> **What to do**
Locate all lines in the data below that hold "details" and show them.

■ ■ ■ ■ ■

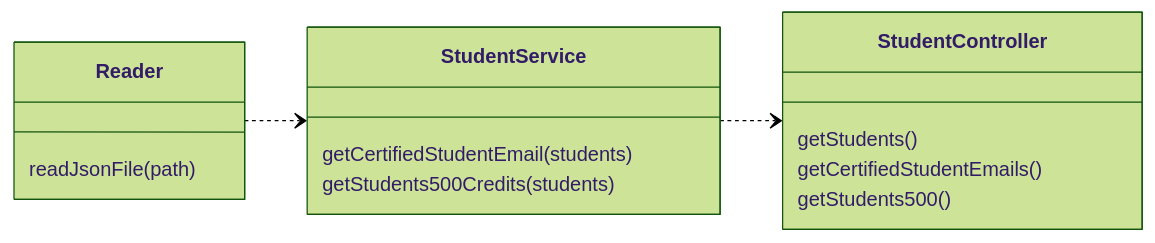
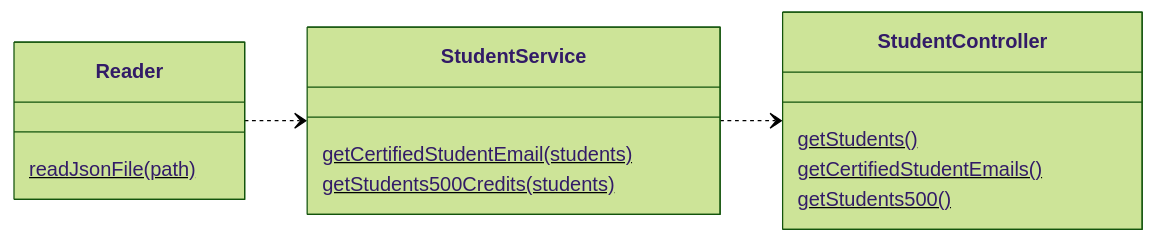
Before and after one commit to mariel-rs/visualthinking_api: the first of 2 diagrams in README.md, drawn with Mermaid (forest theme).

Commit message:
Modify class diagram to reflect static methods

````diff
--- a/README.md
+++ b/README.md
@@ -61,18 +61,18 @@
 ```mermaid
 classDiagram
     direction LR
     class Reader
-    Reader : readJsonFile(path)
+    Reader : readJsonFile(path)$
 
     class StudentService
-    StudentService : getCertifiedStudentEmail(students)
-    StudentService : getStudents500Credits(students)
+    StudentService : getCertifiedStudentEmail(students)$
+    StudentService : getStudents500Credits(students)$
 
     class StudentController
-    StudentController : getStudents()
-    StudentController : getCertifiedStudentEmails()
-    StudentController : getStudents500()
+    StudentController : getStudents()$
+    StudentController : getCertifiedStudentEmails()$
+    StudentController : getStudents500()$
 
     Reader ..> StudentService
     StudentService ..> StudentController
 ```
````
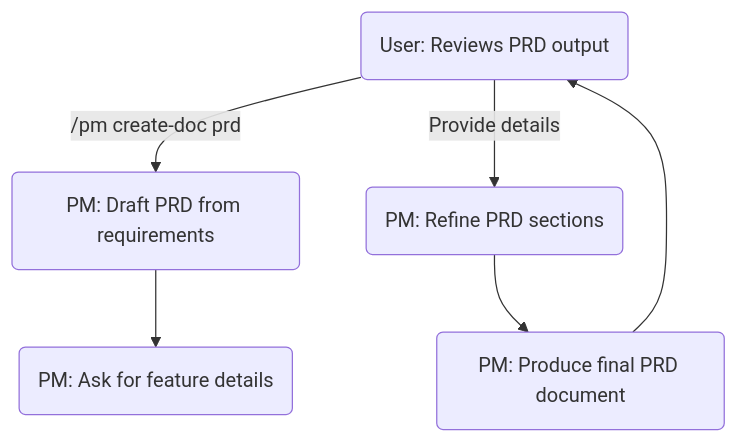
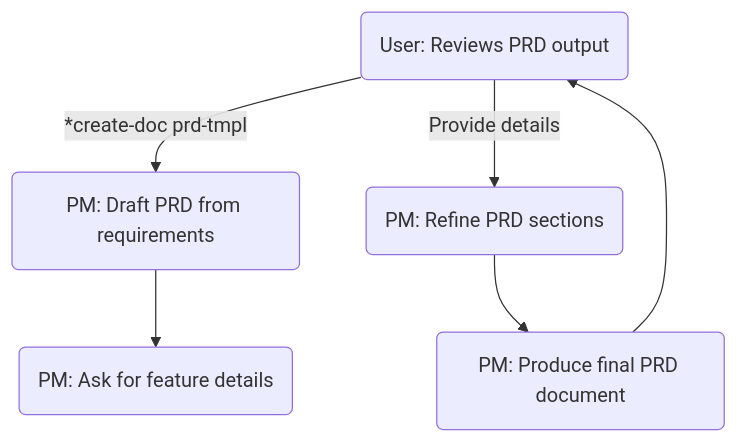
One commit to hitesh-goel/BMAD-METHOD changed the tenth of 20 diagrams in diagrams.md. Above: the diagram before and after it, drawn with Mermaid. The commit also changed other lines of this file, not shown here.

Commit message:
refactor: update flowchart commands in diagrams.md to use asterisk prefix for consistency and clarity. Enhanced agent command structures and added detailed workflow conditional flows for improved documentation.

````diff
--- a/diagrams.md
+++ b/diagrams.md
@@ -151,8 +336,8 @@
 ```mermaid
 flowchart TD
-    U(User: Request PRD) -->|"/pm create-doc prd"| P(PM: Draft PRD from requirements)
+    U(User: Request PRD) -->|"*create-doc prd-tmpl"| P(PM: Draft PRD from requirements)
     P --> P2(PM: Ask for feature details)
     U -->|Provide details| P3(PM: Refine PRD sections)
     P3 --> P4(PM: Produce final PRD document)
     P4 --> U(User: Reviews PRD output)
 ```
````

■ ■ ■ ■ ■

> **Response to the exercise**
     P --> P2(PM: Ask for feature details)
     U -->|Provide details| P3(PM: Refine PRD sections)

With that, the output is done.